**Task directions**
Give the entries back exactly, dropping each image.

**Provided information**
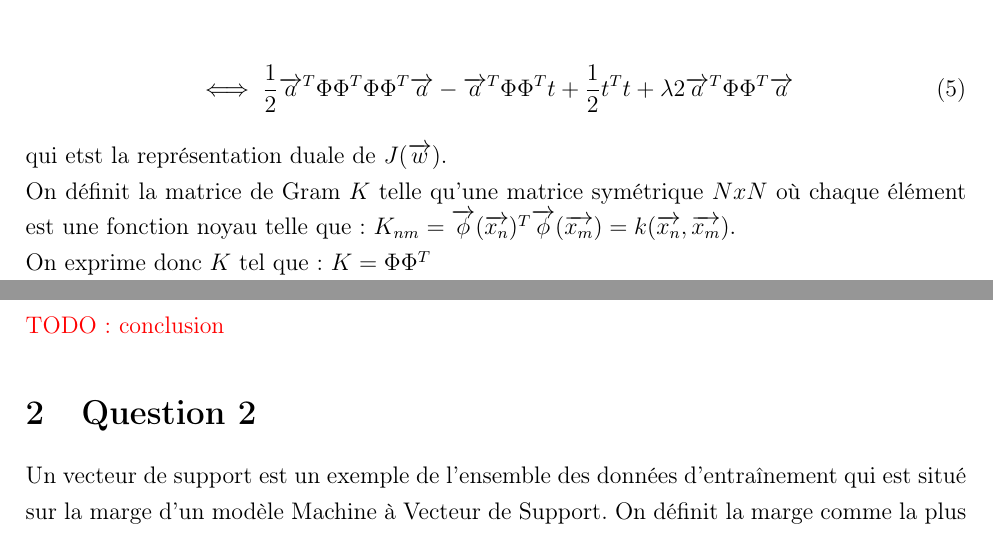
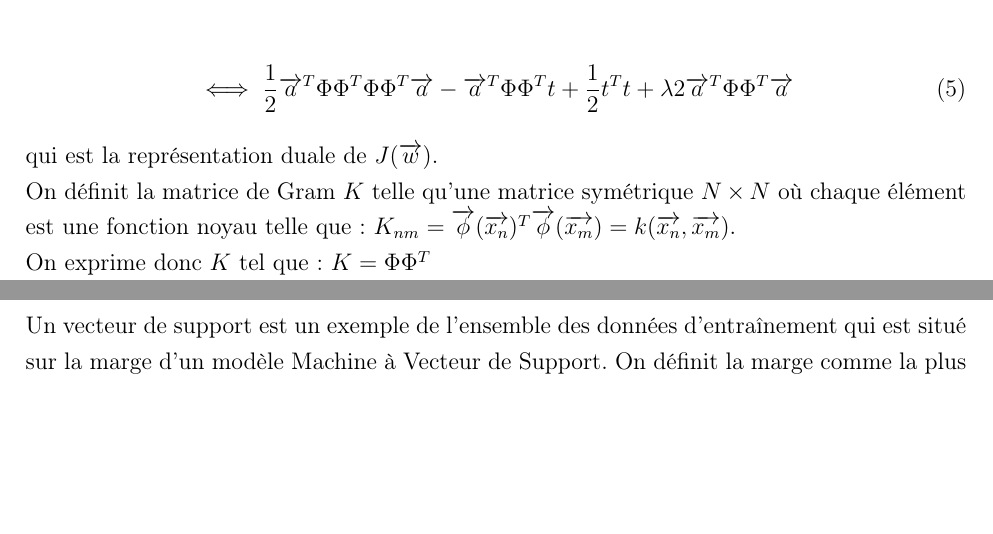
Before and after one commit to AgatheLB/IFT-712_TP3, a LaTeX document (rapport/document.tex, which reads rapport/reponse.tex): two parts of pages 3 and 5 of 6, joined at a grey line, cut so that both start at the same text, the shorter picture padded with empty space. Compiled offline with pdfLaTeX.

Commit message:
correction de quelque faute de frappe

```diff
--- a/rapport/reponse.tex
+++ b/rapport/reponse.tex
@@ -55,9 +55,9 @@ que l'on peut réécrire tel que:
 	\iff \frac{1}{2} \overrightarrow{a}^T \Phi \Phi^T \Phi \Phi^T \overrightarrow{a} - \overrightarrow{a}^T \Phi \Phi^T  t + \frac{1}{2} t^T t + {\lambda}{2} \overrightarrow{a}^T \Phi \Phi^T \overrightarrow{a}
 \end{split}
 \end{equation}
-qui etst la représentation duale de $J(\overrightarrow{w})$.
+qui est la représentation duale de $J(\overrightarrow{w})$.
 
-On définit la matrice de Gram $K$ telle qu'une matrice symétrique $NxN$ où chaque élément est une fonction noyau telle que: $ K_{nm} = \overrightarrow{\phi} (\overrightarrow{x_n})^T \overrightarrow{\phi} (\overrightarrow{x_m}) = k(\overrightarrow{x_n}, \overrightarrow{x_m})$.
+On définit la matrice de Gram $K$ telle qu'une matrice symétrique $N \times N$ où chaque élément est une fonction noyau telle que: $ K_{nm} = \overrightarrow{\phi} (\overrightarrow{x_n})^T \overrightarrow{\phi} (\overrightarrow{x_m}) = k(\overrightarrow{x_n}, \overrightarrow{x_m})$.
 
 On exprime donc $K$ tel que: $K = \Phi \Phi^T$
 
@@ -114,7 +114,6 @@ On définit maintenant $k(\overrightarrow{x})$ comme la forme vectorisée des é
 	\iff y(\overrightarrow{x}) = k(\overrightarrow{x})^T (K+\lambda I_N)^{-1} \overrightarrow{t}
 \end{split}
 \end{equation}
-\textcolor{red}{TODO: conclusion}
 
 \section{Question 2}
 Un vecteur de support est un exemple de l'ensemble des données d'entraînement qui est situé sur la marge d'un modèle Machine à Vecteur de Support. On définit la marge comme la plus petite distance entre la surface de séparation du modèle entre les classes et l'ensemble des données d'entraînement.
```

**Answer to this problem**
Before and after one commit to AgatheLB/IFT-712_TP3, a LaTeX document (rapport/document.tex, which reads rapport/reponse.tex): two parts of pages 3 and 5 of 6, joined at a grey line, cut so that both start at the same text, the shorter picture padded with empty space. Compiled offline with pdfLaTeX.

Commit message:
correction de quelque faute de frappe

```diff
--- a/rapport/reponse.tex
+++ b/rapport/reponse.tex
@@ -55,9 +55,9 @@ que l'on peut réécrire tel que:
 	\iff \frac{1}{2} \overrightarrow{a}^T \Phi \Phi^T \Phi \Phi^T \overrightarrow{a} - \overrightarrow{a}^T \Phi \Phi^T  t + \frac{1}{2} t^T t + {\lambda}{2} \overrightarrow{a}^T \Phi \Phi^T \overrightarrow{a}
 \end{split}
 \end{equation}
-qui etst la représentation duale de $J(\overrightarrow{w})$.
+qui est la représentation duale de $J(\overrightarrow{w})$.
 
-On définit la matrice de Gram $K$ telle qu'une matrice symétrique $NxN$ où chaque élément est une fonction noyau telle que: $ K_{nm} = \overrightarrow{\phi} (\overrightarrow{x_n})^T \overrightarrow{\phi} (\overrightarrow{x_m}) = k(\overrightarrow{x_n}, \overrightarrow{x_m})$.
+On définit la matrice de Gram $K$ telle qu'une matrice symétrique $N \times N$ où chaque élément est une fonction noyau telle que: $ K_{nm} = \overrightarrow{\phi} (\overrightarrow{x_n})^T \overrightarrow{\phi} (\overrightarrow{x_m}) = k(\overrightarrow{x_n}, \overrightarrow{x_m})$.
 
 On exprime donc $K$ tel que: $K = \Phi \Phi^T$
 
@@ -114,7 +114,6 @@ On définit maintenant $k(\overrightarrow{x})$ comme la forme vectorisée des é
 	\iff y(\overrightarrow{x}) = k(\overrightarrow{x})^T (K+\lambda I_N)^{-1} \overrightarrow{t}
 \end{split}
 \end{equation}
-\textcolor{red}{TODO: conclusion}
 
 \section{Question 2}
 Un vecteur de support est un exemple de l'ensemble des données d'entraînement qui est situé sur la marge d'un modèle Machine à Vecteur de Support. On définit la marge comme la plus petite distance entre la surface de séparation du modèle entre les classes et l'ensemble des données d'entraînement.
```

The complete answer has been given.